Jan 22nd, 2018 OWI Is it Unlawful to Operate a Drone While Intoxicated?

Yes, it may be unlawful to operate a drone while intoxicated at the federal level, and may soon be unlawful at the state level as well. The punishment varies depending on the specific law violated.

As drones become more common and more popular, some states are looking at drafting laws that will impose criminal consequences, including the possibility of jail, for operating a drone while intoxicated.   An example of this is the New Jersey law that was introduced in June 2017, and that passed both houses on January 10, 2018.  The law is expected to be signed into law. The punishment for a violation of the New Jersey statute is up to six months in prison or a $1,000 fine.

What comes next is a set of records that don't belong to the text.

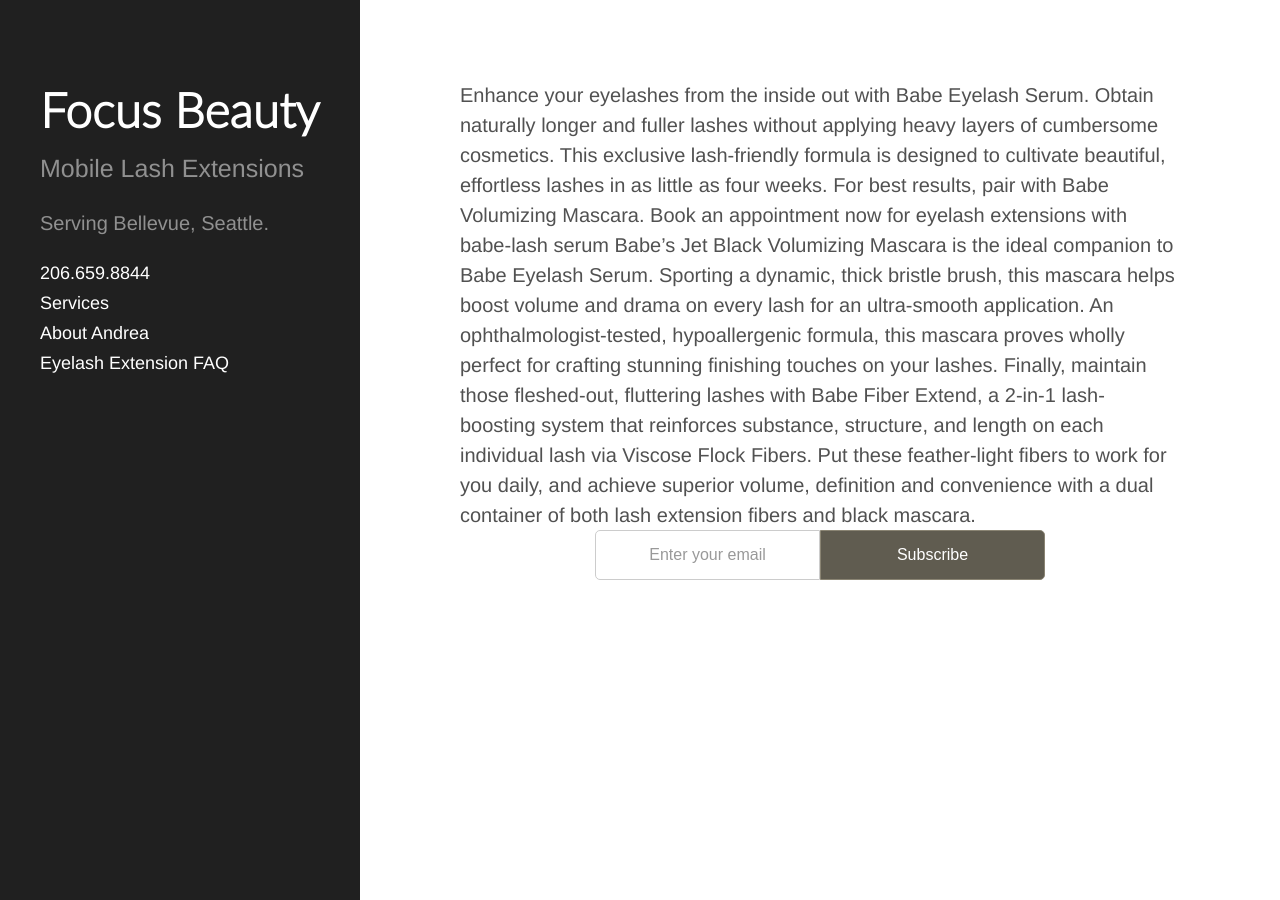
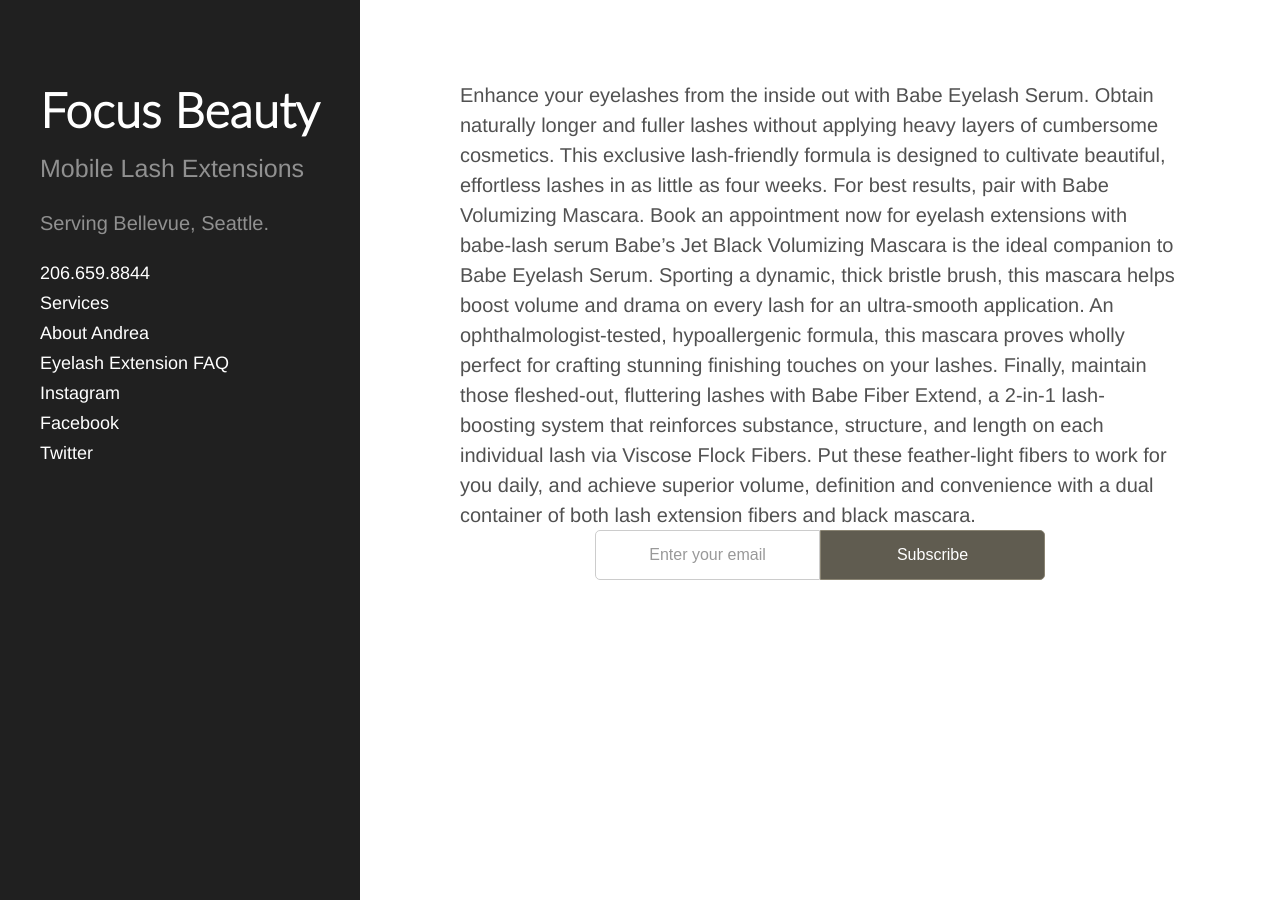
Before and after one commit to npmcdn-to-unpkg-bot/focusbeauty.github.io, a Jekyll site: the page built from _features/babe-lash-extensions.html, in a window 1280 px wide. Built offline with Jekyll 4.4.1, drawn with Linux system fonts in a browser that asks for light colours; some of the changed lines change nothing that is shown.

```diff
--- a/_config.yml
+++ b/_config.yml
@@ -14,12 +14,12 @@
 google_analytics: 'UA-61052500-8'
 # feedburner: "github/sqsu"
 tinyletter: "focusbeauty"
-# twitter: focusbeauty
-# instagram: focusbeauty
-# facebook: focusbeauty
-# github:  focusbeauty
+twitter: getfocusbeauty
+instagram: getfocusbeauty
+facebook: getfocusbeauty
+github:  focusbeauty
 
-exclude: [blog]
+exclude: [blog, node_modules, webpack.config.js]
 
 prose:
   siteurl: 'http://focusbeauty.github.io'
```
Also changed, not shown: 1 other file.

The text of the New Jersey law first sets forth the definition of the word ‘Operate,” as meaning “to fly, control, direct, or program the flight of an unmanned aircraft system.”  Relative to alcohol, the statute makes droning while intoxicated unlawful, and indicates specifically:

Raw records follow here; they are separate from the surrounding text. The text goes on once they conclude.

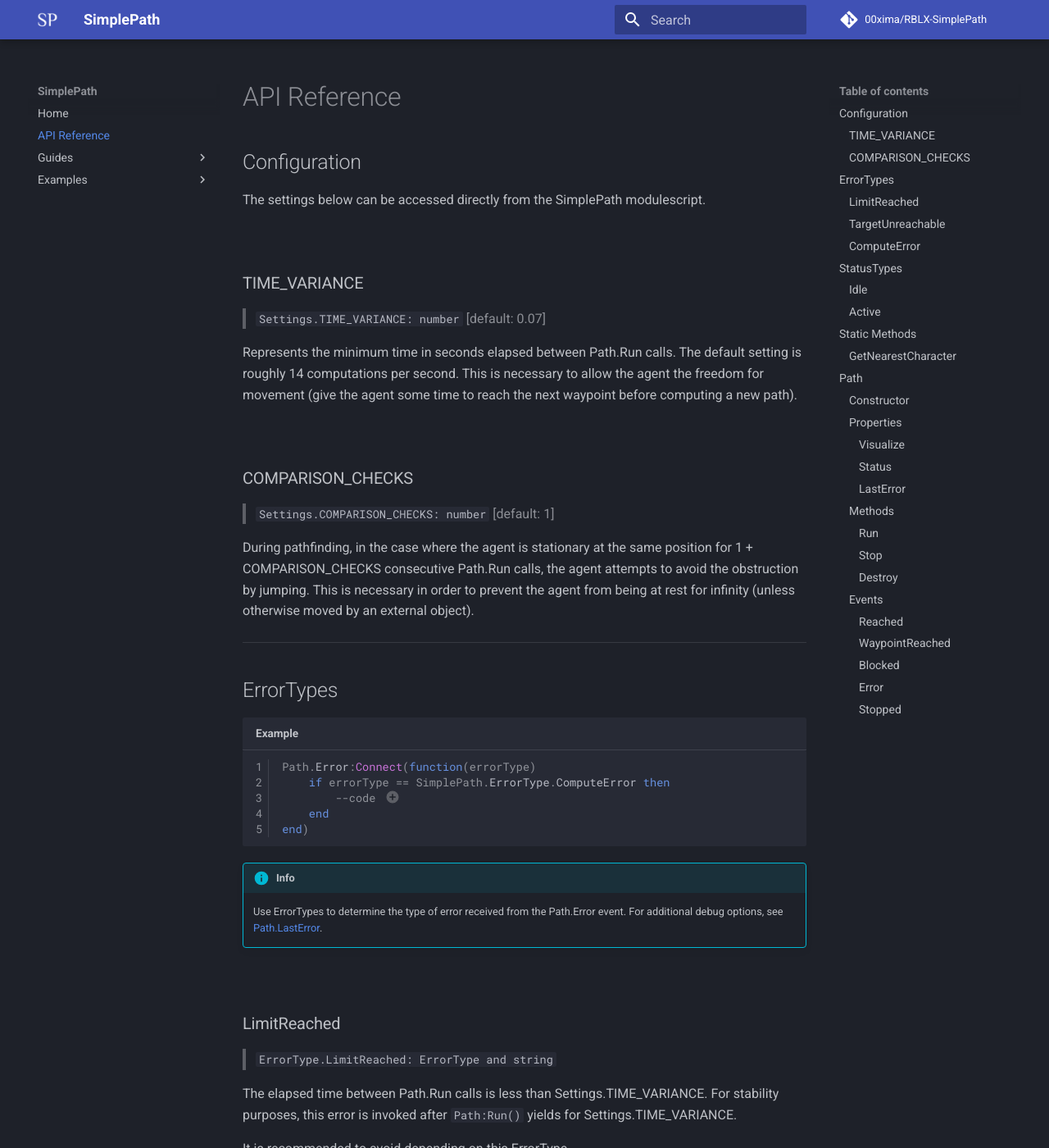
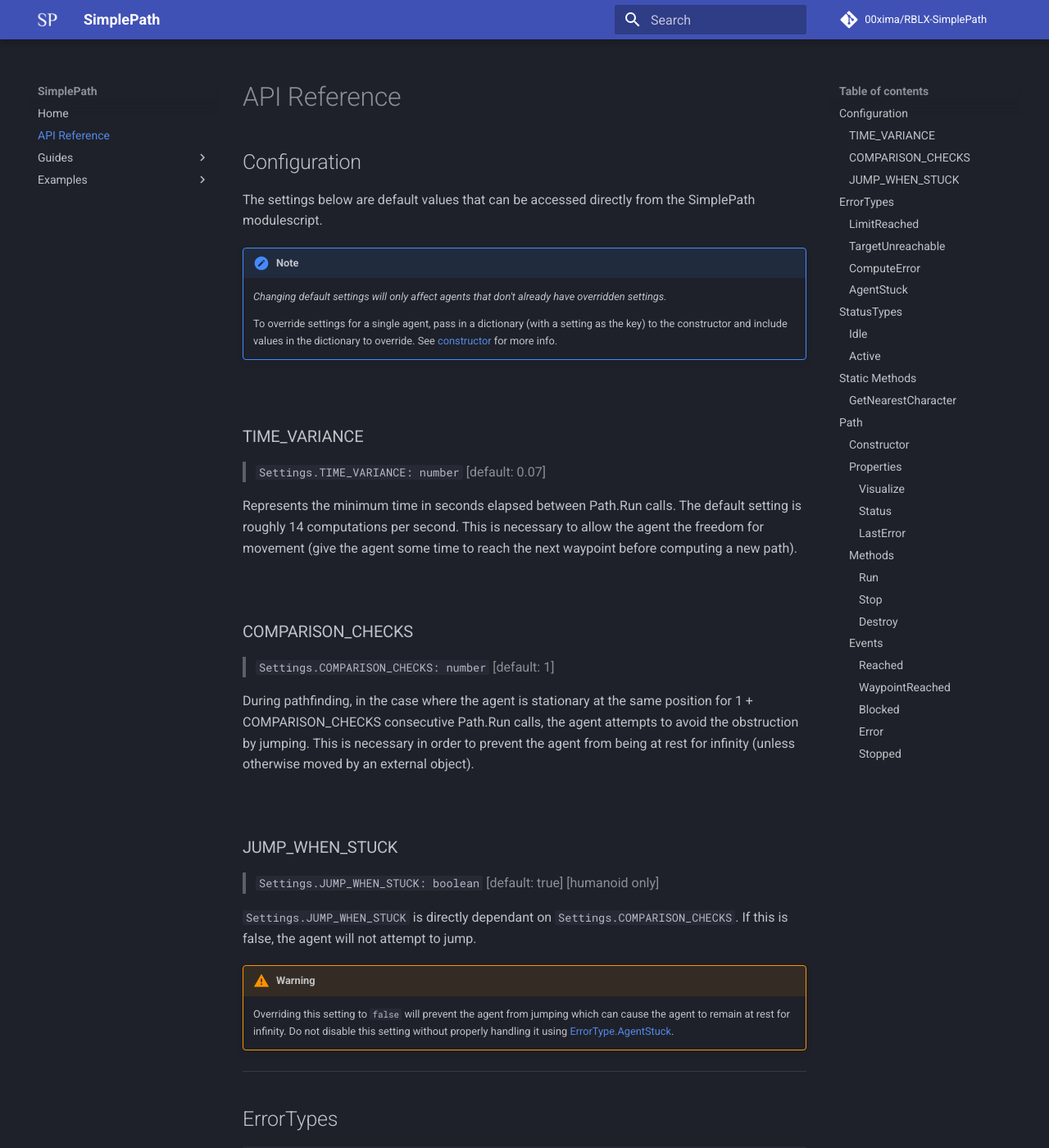
Before and after one commit to grayzcale/simplepath, an MkDocs documentation site: the page built from docs/api-reference.md, in a window 1280 px wide and 1400 px high. Shown: the whole window at 82% size. Built offline with MkDocs 1.6.1 and Material for MkDocs 9.7.7, drawn with Linux system fonts in a browser that asks for light colours; comment, search, counter and statistics services are not loaded; some of the changed text lies outside the part shown.

Commit message:
Update v2.2.0

```diff
--- a/docs/api-reference.md
+++ b/docs/api-reference.md
@@ -1,6 +1,11 @@
 ## Configuration
 
-The settings below can be accessed directly from the SimplePath modulescript.
+The settings below are default values that can be accessed directly from the SimplePath modulescript.
+
+!!! Note
+	*Changing default settings will only affect agents that don't already have overridden settings.*
+
+	To override settings for a single agent, pass in a dictionary (with a setting as the key) to the constructor and include values in the dictionary to override. See [constructor](#constructor) for more info.
 
 <br>
 
@@ -15,6 +20,16 @@
 > `Settings.COMPARISON_CHECKS: number` [default: 1]
 
 During pathfinding, in the case where the agent is stationary at the same position for 1 + COMPARISON_CHECKS consecutive Path.Run calls, the agent attempts to avoid the obstruction by jumping. This is necessary in order to prevent the agent from being at rest for infinity (unless otherwise moved by an external object).
+
+<br>
+
+### JUMP_WHEN_STUCK
+> `Settings.JUMP_WHEN_STUCK: boolean` [default: true] [humanoid only]
+
+`Settings.JUMP_WHEN_STUCK` is directly dependant on `Settings.COMPARISON_CHECKS`. If this is false, the agent will not attempt to jump.
+
+!!! Warning
+	Overriding this setting to `false` will prevent the agent from jumping which can cause the agent to remain at rest for infinity. Do not disable this setting without properly handling it using [ErrorType.AgentStuck](#agentstuck).
 
 <hr>
 
@@ -57,6 +72,16 @@
 
 Path computation failed.
 
+<br>
+
+### AgentStuck
+> `ErrorType.AgentStuck: ErrorType and string`
+
+Agent is stuck (possibly due to an obstruction of some kind).
+
+!!! Note
+	This is different from Path.Blocked in the sense that it is detected by SimplePath itself when the agent does not move for [Settings.COMPARISON_CHECKS](#comparison_checks) + 1 consecutive Path.Run calls.
+
 <hr>
 
 ## StatusTypes
@@ -97,9 +122,9 @@
 
 #### Constructor
 
-> `<Path> SimplePath.new(agent: model, agentParameters: Dictionary or nil)`
+> `<Path> SimplePath.new(agent: model, agentParameters: Dictionary or nil, override: Dictionary or nil)`
 
-Creates a new Path object using the `agent` and optional `agentParameters`.
+Creates a new Path object using the `agent` with optional `agentParameters`. Pass in `override` as a dictionary that includes a [setting](#configuration) and its overridden value.
 
 !!! Note
 	`SimplePath.new()` is a constructor that creates a new Path and it should only be created once per agent. You can call `Path:Run()` on the same Path object multiple times without having to create a new Path every time you need to do pathfinding.
@@ -181,12 +206,15 @@
 <br>
 
 #### WaypointReached
->`<RBXScriptSignal> Path.WaypointReached(agent: model, next: PathWaypoint)`
+>`<RBXScriptSignal> Path.WaypointReached(agent: model, last: PathWaypoint, next: PathWaypoint)`
 
 This event is fired every time the next `PathWaypoint` is reached.
 
 !!! Note
 	Make use of this event when pathfinding for non-humanoids.
+
+!!! Warning
+	For stabililty purposes, this event will **not** fire for the second-last waypoint when used for Humanoids.
 
 <br>
 
@@ -198,7 +226,7 @@
 <br>
 
 #### Error
->`<RBXScriptSignal> Path.Error(error: ErrorType)`
+>`<RBXScriptSignal> Path.Error(error: ErrorType and string)`
 
 Fires when an error from any of the [ErrorTypes](#errortypes) occurs.
 
```
Also changed, not shown: CHANGELOG.md (+16 -0 lines), 1 other file.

A person commits a disorderly persons offense if he operates an unmanned aircraft system while under the influence of intoxicating liquor, a narcotic, hallucinogenic, or habit-producing drug or with a blood alcohol concentration of 0.08% or more by weight of alcohol in the defendant’s blood.

The law also proscribes many other types of unlawful operation of drones that do not involve intoxicated operation, such as operation endangering a correctional facility or interfering with first responders such as police and firefighters, or using drones to hunt wildlife or endanger people or property.

At the federal level, things are a bit more complicated, but it appears that CFR § 91.17 covers the commercial operation of drones, and provides:

Alcohol or drugs

  1. No person may act or attempt to act as a crewmember of a civil aircraft –
  2. Within 8 hours after the consumption of any alcoholic beverage;
  3. While under the influence of alcohol;
  4. While using any drug that affects the person’s faculties in any way contrary to safety; or
  5. While having an alcohol concentration of 0.04 or greater in a blood or breath specimen. Alcohol concentration means grams of alcohol per deciliter of blood or grams of alcohol per 210 liters of breath.

According to aviation attorney Jonathan Rupprecht, for non-commercial drone operators, the law does not specifically prohibit drinking in droning.  However, like the proposed New Jersey Law, CRF § 101.43 does indicate that “no person may operate model aircraft so as to endanger the safety of the national airspace system.”  It is arguably a violation of this law to operate a drone while intoxicated.

At some point, Michigan’s lawmakers are likely to address the issue of intoxicated droning.  Based on the way these matters are generally addressed, it seems likely that in Michigan the punishment for drunk droning will be greater than it is New Jersey.